DATA SHOWN >>
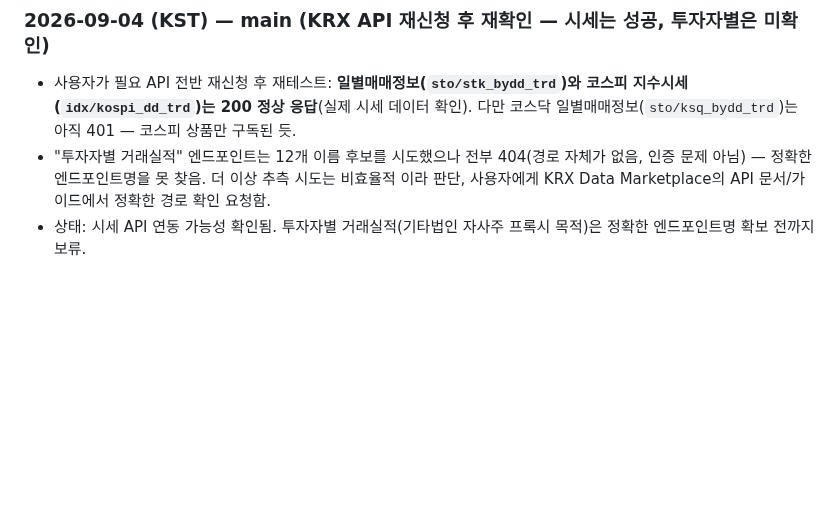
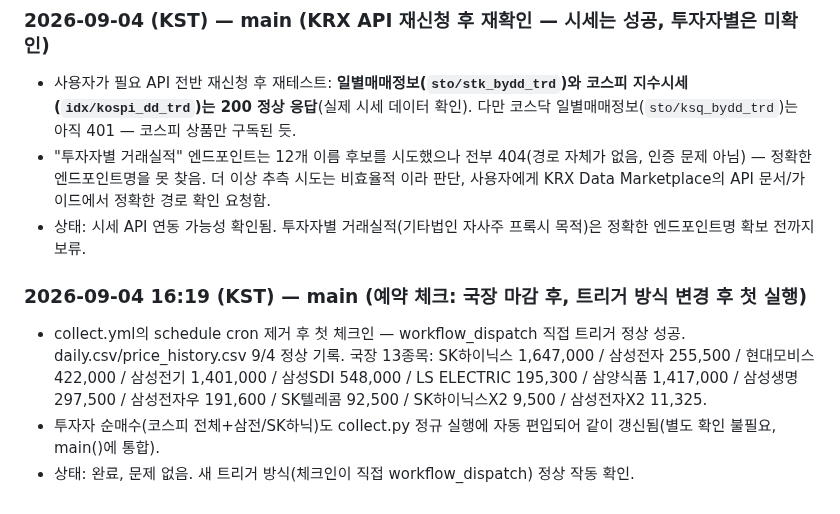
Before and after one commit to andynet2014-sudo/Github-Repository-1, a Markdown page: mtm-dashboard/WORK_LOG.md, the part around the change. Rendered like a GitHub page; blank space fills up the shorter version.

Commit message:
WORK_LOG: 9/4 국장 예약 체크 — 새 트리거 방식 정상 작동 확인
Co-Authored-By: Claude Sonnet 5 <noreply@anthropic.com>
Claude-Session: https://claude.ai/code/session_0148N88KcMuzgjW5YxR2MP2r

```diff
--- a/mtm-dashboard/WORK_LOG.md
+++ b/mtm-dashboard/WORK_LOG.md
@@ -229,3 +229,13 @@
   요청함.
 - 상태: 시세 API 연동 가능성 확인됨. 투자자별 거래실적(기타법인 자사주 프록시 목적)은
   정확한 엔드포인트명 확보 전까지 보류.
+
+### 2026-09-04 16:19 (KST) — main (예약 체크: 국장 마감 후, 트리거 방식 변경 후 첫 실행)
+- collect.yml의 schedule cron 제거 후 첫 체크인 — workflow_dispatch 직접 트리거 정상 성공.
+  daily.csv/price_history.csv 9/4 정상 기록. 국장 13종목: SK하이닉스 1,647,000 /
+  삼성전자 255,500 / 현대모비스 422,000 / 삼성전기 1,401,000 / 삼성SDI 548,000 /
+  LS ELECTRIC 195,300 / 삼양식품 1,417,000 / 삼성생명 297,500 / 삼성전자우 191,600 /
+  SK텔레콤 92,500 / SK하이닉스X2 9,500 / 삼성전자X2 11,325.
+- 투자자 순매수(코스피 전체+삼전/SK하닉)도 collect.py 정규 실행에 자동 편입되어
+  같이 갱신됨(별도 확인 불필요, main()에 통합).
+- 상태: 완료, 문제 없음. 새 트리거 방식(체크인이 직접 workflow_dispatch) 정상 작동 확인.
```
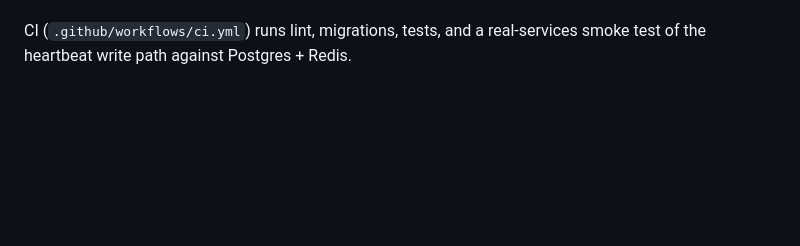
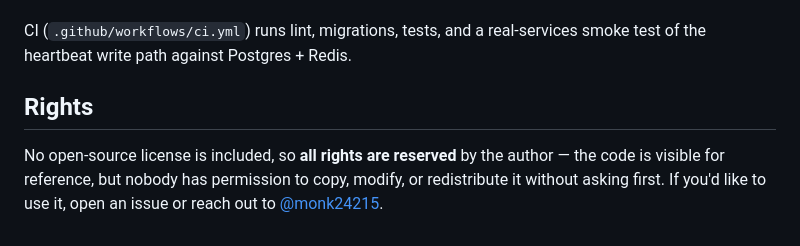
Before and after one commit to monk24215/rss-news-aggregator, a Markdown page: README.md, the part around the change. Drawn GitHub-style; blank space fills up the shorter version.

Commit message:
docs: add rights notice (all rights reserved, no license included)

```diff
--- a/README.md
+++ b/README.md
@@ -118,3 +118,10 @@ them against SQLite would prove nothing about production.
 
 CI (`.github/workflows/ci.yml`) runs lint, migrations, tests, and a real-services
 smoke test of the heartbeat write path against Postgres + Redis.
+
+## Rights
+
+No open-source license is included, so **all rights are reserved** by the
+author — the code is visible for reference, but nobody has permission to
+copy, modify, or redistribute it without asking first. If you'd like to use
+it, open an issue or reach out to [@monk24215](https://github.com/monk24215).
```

==

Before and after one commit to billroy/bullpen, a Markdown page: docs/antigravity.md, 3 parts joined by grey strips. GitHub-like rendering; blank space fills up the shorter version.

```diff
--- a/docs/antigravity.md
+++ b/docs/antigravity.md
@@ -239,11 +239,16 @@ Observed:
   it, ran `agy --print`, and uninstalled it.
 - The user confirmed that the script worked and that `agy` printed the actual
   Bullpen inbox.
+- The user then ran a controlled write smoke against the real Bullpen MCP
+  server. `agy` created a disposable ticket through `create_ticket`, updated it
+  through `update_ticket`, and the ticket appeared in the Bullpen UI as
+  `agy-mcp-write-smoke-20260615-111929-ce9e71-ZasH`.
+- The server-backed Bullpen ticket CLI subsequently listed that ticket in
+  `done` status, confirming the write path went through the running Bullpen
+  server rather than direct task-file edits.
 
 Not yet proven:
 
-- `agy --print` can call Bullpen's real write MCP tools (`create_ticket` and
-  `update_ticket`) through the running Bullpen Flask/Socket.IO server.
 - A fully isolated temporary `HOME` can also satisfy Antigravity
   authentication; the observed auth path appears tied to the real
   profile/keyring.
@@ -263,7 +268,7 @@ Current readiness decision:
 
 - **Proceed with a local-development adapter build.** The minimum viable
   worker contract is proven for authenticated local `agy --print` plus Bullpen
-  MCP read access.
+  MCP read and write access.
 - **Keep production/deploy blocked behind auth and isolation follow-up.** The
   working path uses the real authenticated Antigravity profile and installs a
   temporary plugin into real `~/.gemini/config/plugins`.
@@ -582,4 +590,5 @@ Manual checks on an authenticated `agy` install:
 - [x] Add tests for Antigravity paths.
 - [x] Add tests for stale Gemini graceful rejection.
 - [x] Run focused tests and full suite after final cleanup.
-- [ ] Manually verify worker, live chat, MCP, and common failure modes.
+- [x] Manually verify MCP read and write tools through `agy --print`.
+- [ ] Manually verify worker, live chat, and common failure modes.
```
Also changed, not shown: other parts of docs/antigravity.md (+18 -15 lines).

...

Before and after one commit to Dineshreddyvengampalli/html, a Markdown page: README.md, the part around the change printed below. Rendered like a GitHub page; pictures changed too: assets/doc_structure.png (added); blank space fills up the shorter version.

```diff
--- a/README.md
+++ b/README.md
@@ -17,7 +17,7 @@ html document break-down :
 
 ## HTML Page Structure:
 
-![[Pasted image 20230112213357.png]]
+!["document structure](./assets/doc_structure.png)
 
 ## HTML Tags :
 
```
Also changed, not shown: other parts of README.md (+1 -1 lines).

INSTRUCTIONS FOR THE TASK >> Every line above that holds the word "real" should be copied out.

TASK OUTPUT >>
 CI (`.github/workflows/ci.yml`) runs lint, migrations, tests, and a real-services
+- The user then ran a controlled write smoke against the real Bullpen MCP
-- `agy --print` can call Bullpen's real write MCP tools (`create_ticket` and
   authentication; the observed auth path appears tied to the real
   working path uses the real authenticated Antigravity profile and installs a
   temporary plugin into real `~/.gemini/config/plugins`.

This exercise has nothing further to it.